For example, the Portsmouth Marine Terminal Offshore Wind Development project award will fund improvements to the Portsmouth Marine Terminal that will enable it to serve as a staging area to support offshore wind projects.
This year, we again have many applications seeking funding for components of port projects that would support offshore wind development!
The Maritime Administration also provides loan guarantees to support ship construction in U.S. shipyards.
For those who may not be familiar with it, the Federal Ship Financing Program—commonly called “Title XI” because of its location in the Merchant Marine Act of 1936—provides full faith and credit guarantees to promote the growth and modernization of the U.S. merchant marine and U.S. shipyards.
The Title XI program has the ability to provide guaranteed loans for longer terms, higher loan-to-value amounts, and lower interest rates than are typically available through private lenders—and this program is available to help finance new construction or refinance vessels that are already constructed.
Since 1993, Title XI has provided $9.3 billion in loan guarantees.
The Title XI statute was amended in 2019 to make several important changes to the program.
One change gave MARAD the authority to designate “Vessels of National Interest.” This designation enables us to prioritize and expedite specific applications.
I recently designated the vessels that service offshore wind farm facilities as Vessels of National Interest—and these are the first vessels to be designated under this authority.
This designation reflects the Administration’s commitment to supporting construction of vessels to service offshore wind terminals.
Several American shipyards have already secured contracts to build vessels to service offshore wind development—and we have had a surge in expressions of interest in the Title XI program since we announced the national interest designation for offshore wind vessels.

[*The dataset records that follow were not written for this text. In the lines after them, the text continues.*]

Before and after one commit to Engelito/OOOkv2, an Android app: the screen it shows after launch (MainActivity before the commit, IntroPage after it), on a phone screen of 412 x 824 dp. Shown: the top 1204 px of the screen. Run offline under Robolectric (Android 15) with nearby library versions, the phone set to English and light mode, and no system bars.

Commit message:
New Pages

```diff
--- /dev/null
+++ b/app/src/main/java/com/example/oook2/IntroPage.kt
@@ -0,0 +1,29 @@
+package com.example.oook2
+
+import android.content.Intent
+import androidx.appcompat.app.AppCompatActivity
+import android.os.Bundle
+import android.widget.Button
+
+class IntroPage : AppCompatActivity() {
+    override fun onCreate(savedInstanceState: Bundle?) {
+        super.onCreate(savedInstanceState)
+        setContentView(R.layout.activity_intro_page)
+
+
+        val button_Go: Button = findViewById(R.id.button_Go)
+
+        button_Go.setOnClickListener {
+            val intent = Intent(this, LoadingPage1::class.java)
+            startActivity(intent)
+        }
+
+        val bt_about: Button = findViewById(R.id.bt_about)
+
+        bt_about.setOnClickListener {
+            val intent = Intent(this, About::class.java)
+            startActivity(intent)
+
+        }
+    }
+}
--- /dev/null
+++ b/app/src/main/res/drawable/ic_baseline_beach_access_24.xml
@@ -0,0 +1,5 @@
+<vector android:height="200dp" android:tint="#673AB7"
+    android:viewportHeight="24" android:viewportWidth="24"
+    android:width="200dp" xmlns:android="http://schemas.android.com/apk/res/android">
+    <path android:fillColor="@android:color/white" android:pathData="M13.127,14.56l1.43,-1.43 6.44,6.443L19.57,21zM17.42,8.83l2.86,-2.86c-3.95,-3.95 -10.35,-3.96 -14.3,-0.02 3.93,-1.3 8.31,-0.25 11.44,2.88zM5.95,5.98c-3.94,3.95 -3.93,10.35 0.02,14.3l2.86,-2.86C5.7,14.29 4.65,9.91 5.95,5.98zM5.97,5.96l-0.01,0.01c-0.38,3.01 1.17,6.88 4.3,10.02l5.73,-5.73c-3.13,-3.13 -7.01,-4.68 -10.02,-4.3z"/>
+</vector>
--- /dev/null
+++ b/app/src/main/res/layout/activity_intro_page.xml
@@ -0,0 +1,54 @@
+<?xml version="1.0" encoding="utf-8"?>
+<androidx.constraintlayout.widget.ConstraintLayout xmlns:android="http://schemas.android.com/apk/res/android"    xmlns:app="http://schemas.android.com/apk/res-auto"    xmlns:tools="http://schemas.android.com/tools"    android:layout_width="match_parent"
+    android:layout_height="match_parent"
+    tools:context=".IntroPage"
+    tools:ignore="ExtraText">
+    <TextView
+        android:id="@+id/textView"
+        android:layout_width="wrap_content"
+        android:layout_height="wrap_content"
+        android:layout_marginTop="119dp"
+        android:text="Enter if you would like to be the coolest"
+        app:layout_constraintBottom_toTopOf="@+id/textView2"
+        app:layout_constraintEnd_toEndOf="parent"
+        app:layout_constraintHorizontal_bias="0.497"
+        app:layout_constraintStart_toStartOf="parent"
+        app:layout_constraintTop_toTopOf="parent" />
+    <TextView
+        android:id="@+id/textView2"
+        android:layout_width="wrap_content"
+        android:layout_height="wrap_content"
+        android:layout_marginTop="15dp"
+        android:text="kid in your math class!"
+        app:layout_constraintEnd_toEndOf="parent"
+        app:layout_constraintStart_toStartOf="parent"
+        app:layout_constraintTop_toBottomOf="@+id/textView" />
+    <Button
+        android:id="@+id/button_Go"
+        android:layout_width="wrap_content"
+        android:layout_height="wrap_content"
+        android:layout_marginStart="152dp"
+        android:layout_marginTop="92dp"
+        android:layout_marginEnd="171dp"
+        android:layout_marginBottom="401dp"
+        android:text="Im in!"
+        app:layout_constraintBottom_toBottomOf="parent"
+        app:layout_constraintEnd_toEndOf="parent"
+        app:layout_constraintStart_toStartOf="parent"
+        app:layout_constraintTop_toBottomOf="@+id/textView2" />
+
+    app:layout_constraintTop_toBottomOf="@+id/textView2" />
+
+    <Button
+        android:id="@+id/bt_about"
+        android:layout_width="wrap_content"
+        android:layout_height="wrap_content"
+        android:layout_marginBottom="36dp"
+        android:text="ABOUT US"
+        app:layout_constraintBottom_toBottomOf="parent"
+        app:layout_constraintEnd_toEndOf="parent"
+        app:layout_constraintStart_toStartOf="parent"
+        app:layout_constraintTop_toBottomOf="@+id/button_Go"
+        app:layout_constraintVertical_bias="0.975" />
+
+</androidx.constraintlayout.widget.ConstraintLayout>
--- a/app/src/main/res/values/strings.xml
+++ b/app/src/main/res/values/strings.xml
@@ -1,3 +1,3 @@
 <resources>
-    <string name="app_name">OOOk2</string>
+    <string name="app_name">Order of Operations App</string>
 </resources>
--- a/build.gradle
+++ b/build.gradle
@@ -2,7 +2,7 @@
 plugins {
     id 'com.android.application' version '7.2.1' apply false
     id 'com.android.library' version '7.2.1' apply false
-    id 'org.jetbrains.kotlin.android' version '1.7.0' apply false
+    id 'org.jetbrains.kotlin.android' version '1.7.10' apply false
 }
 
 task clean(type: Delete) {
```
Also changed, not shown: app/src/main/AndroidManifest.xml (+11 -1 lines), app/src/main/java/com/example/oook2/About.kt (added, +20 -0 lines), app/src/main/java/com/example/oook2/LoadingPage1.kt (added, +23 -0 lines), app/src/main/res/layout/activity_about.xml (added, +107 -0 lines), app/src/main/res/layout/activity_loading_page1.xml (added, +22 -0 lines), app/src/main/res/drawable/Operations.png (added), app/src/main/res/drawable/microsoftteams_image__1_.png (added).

I encourage you to be in touch with the Maritime Administration to learn more about any of the grant programs I discussed here today—or about any aspect of the Bipartisan Infrastructure Law.
We have Gateway Offices around the nation—and the staff at these offices are available to answer your questions and to explain in detail the timing of and qualifications for our many grant programs.
These offices are intended to be a resource to you and I urge you to get to know your local Gateway Director!
Ladies and gentlemen, President Biden is leading a historic investment in our nation’s infrastructure—an investment that will help us not only improve mobility and strengthen our economy, but also help us move to a better future.
We at the Maritime Administration and throughout the Department of Transportation are bringing every tool we have to support the priorities I described today—and we appreciate the critical support of our partners, including the American Association of Port Authorities.
Thank you for the opportunity to join you today and thank you for the critical discussions you are leading.